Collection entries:
◆ ◆ ◆

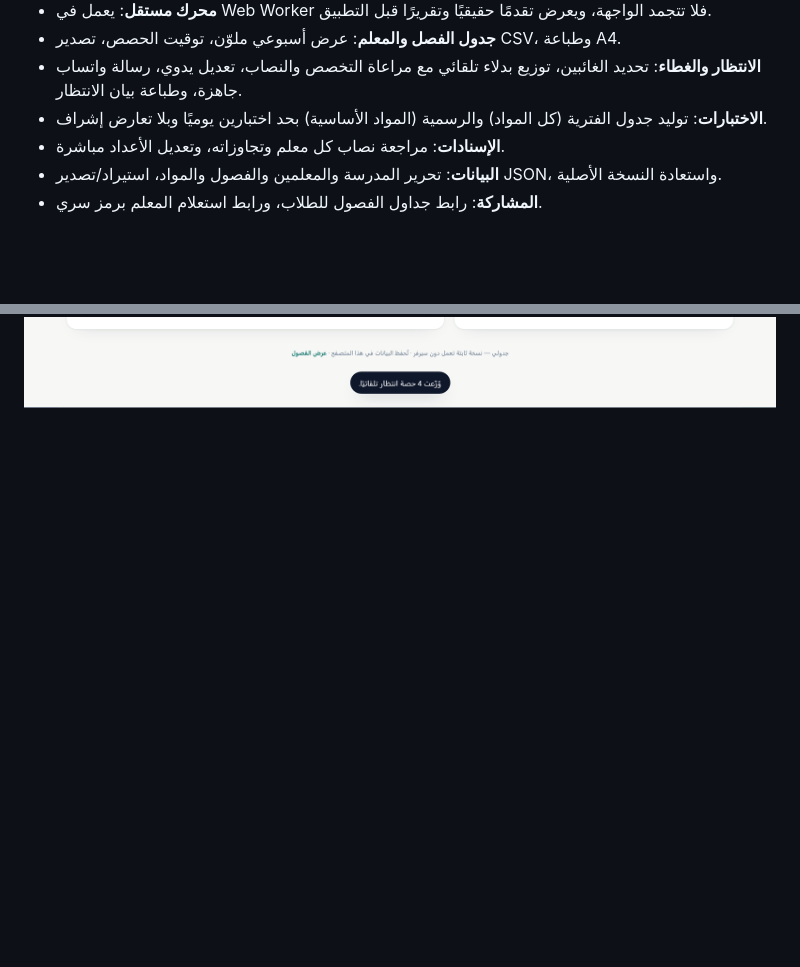
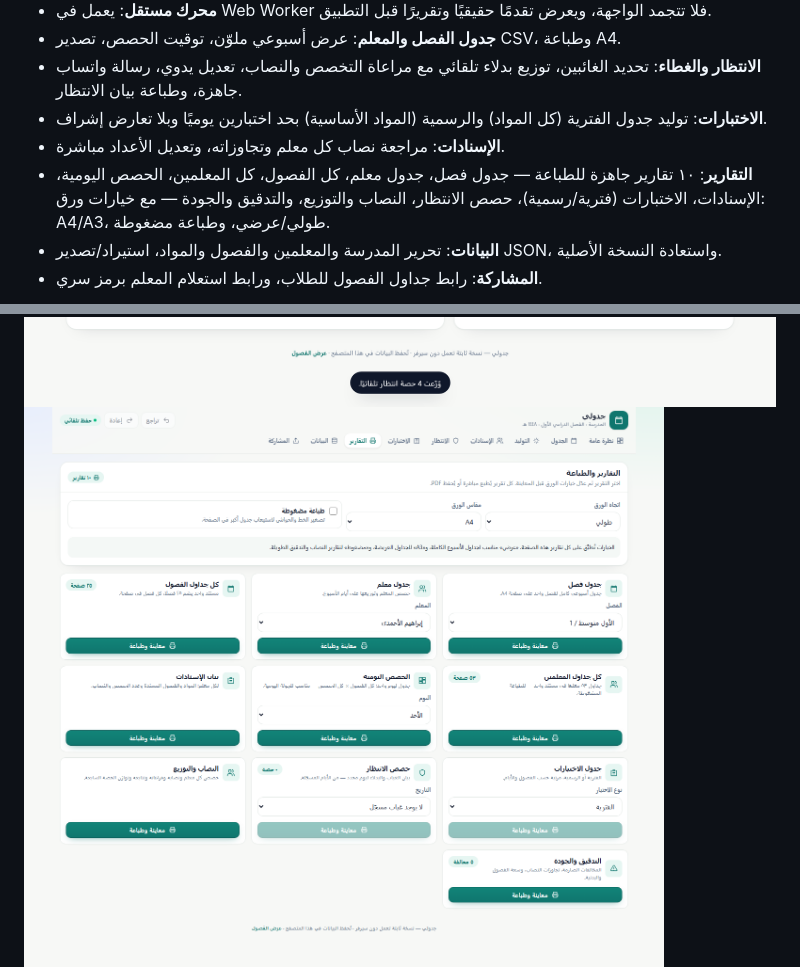
Before and after one commit to hasss5g-cpu/jadwali, a Markdown page: README.md, 2 parts joined by grey strips. Rendered like a GitHub page; pictures changed too: docs/screenshots/reports.png (added); blank space fills up the shorter version.

Commit message:
تبويب التقارير: 10 تقارير جاهزة وخيارات ورق A4/A3 طولي/عرضي ومضغوط

```diff
--- a/README.md
+++ b/README.md
@@ -27,12 +27,14 @@
 - **الانتظار والغطاء**: تحديد الغائبين، توزيع بدلاء تلقائي مع مراعاة التخصص والنصاب، تعديل يدوي، رسالة واتساب جاهزة، وطباعة بيان الانتظار.
 - **الاختبارات**: توليد جدول الفترية (كل المواد) والرسمية (المواد الأساسية) بحد اختبارين يوميًا وبلا تعارض إشراف.
 - **الإسنادات**: مراجعة نصاب كل معلم وتجاوزاته، وتعديل الأعداد مباشرة.
+- **التقارير**: ١٠ تقارير جاهزة للطباعة — جدول فصل، جدول معلم، كل الفصول، كل المعلمين، الحصص اليومية، الإسنادات، الاختبارات (فترية/رسمية)، حصص الانتظار، النصاب والتوزيع، والتدقيق والجودة — مع خيارات ورق: A4/A3، طولي/عرضي، وطباعة مضغوطة.
 - **البيانات**: تحرير المدرسة والمعلمين والفصول والمواد، استيراد/تصدير JSON، واستعادة النسخة الأصلية.
 - **المشاركة**: رابط جداول الفصول للطلاب، ورابط استعلام المعلم برمز سري.
 
 ![الجدول](docs/screenshots/schedule.png)
 ![تقرير التوليد](docs/screenshots/generate-report.png)
 ![الانتظار](docs/screenshots/coverage.png)
+![التقارير](docs/screenshots/reports.png)
 ![الطباعة](docs/screenshots/print-preview.png)
 ![استعلام المعلم](docs/screenshots/lookup-result.png)
 
```
Also changed, not shown: docs/screenshots/reports-audit.png (added), docs/screenshots/reports-load-a3.png (added), docs/screenshots/reports-print-media.png (added), 9 other files.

◆ ◆ ◆

= EXERCISE AIM =
Copy every line of the records above that holds the word "الانتظار".

= SOLUTION TO THE PROBLEM =
 - **الانتظار والغطاء**: تحديد الغائبين، توزيع بدلاء تلقائي مع مراعاة التخصص والنصاب، تعديل يدوي، رسالة واتساب جاهزة، وطباعة بيان الانتظار.
+- **التقارير**: ١٠ تقارير جاهزة للطباعة — جدول فصل، جدول معلم، كل الفصول، كل المعلمين، الحصص اليومية، الإسنادات، الاختبارات (فترية/رسمية)، حصص الانتظار، النصاب والتوزيع، والتدقيق والجودة — مع خيارات ورق: A4/A3، طولي/عرضي، وطباعة مضغوطة.
 ![الانتظار](docs/screenshots/coverage.png)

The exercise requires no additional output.